The Plain of Jars is situated on an average altitude of 1,200m above sea level. It’s therefore not so hot here as it is in lower places in Southeast Asia; in winter it can be pretty cool, also several degrees celsius below zero. The landscape, as it looks nowadays, is widely deforestated. That’s, in this case, not due to the rampant logging activities in Laos, but a long-term effect of the American chemical warfare in the Vietnam War. The agent orange didn’t wash completely out of the soil, because there is not as much rainfall here as it is usually in the sub-tropes.

The Plain of Jars is not a mass-tourist destination. It’s off the road between Vientiane – Vang Vieng – Luang Prabang and few tourists find their way to the site.

Since years there is a pending application to make the Plain of Jars a UNESCO World Heritage.

But, what is the truly strange site about?

Know…

This is only a part of the richly illustrated article ‘The Plain of Jars’. Read here the whole article on The Plain of Jars.

Asienreisender is completely non-commercial. You’ll find no adds on the website and it’s not following any other purpose than reporting independently.
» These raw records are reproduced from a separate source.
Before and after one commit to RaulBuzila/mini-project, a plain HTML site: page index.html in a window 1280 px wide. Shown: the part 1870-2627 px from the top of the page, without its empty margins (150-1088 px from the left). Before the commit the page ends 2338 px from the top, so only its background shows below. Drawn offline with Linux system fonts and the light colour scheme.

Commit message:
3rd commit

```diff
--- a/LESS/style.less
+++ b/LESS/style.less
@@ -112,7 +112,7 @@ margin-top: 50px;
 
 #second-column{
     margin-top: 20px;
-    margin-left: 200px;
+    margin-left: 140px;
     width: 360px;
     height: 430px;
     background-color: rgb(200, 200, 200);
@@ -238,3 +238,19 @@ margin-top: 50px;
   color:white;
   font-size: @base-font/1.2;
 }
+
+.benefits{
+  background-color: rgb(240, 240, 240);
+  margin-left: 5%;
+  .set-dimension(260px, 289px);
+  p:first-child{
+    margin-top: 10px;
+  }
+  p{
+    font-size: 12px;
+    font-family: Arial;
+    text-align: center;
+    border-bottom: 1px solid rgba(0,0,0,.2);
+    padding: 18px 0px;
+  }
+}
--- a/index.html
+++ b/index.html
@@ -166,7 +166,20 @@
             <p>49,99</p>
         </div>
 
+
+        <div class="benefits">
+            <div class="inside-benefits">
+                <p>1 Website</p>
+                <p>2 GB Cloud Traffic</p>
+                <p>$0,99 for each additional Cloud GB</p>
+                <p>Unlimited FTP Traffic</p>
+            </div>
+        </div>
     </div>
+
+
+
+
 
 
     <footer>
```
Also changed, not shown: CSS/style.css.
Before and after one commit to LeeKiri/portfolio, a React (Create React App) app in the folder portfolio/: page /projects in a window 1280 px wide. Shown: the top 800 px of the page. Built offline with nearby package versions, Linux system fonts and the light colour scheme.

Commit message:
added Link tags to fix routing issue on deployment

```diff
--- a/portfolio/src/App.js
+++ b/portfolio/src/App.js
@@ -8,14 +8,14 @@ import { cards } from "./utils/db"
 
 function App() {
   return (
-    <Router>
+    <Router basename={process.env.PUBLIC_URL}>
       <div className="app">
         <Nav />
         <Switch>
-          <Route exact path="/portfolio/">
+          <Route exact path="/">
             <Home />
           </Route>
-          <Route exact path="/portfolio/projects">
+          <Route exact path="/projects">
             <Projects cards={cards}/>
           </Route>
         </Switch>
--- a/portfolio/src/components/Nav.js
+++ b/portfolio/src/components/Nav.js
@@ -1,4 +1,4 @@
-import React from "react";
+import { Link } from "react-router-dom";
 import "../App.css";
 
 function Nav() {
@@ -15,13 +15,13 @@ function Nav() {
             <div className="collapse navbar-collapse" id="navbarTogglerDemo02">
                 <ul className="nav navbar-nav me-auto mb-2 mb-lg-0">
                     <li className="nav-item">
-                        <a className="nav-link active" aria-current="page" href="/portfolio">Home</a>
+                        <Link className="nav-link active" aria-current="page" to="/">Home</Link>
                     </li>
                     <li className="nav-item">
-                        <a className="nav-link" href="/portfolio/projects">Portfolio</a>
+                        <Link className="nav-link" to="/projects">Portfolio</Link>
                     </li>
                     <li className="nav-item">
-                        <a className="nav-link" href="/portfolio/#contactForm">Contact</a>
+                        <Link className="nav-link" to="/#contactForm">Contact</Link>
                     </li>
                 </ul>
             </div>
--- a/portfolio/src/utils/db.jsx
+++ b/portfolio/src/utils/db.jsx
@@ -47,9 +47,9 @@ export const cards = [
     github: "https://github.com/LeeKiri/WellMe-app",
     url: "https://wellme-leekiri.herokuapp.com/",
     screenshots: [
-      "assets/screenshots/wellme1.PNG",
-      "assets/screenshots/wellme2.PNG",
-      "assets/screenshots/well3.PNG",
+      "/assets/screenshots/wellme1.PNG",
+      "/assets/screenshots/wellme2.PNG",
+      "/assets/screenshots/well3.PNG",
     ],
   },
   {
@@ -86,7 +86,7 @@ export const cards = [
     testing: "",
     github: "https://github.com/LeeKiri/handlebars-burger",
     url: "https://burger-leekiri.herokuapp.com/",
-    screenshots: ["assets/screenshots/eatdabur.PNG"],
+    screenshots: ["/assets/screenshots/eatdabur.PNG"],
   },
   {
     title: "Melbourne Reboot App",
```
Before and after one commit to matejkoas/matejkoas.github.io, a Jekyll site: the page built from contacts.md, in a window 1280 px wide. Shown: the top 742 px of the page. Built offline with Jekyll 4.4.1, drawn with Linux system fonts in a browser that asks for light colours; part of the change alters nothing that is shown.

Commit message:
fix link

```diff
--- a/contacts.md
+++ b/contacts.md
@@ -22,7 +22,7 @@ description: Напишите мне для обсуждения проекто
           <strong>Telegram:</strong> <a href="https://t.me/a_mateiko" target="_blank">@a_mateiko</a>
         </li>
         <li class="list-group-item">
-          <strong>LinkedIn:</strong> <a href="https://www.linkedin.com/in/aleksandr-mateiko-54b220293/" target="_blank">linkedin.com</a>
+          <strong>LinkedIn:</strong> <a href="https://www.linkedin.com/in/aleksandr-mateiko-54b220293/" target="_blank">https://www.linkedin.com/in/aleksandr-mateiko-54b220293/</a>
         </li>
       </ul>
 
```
Keep yourself up-to-date

Check the list of recently published articles on a great variety of Southeast Asian themes. All of them are richly illustrated: Asienreisender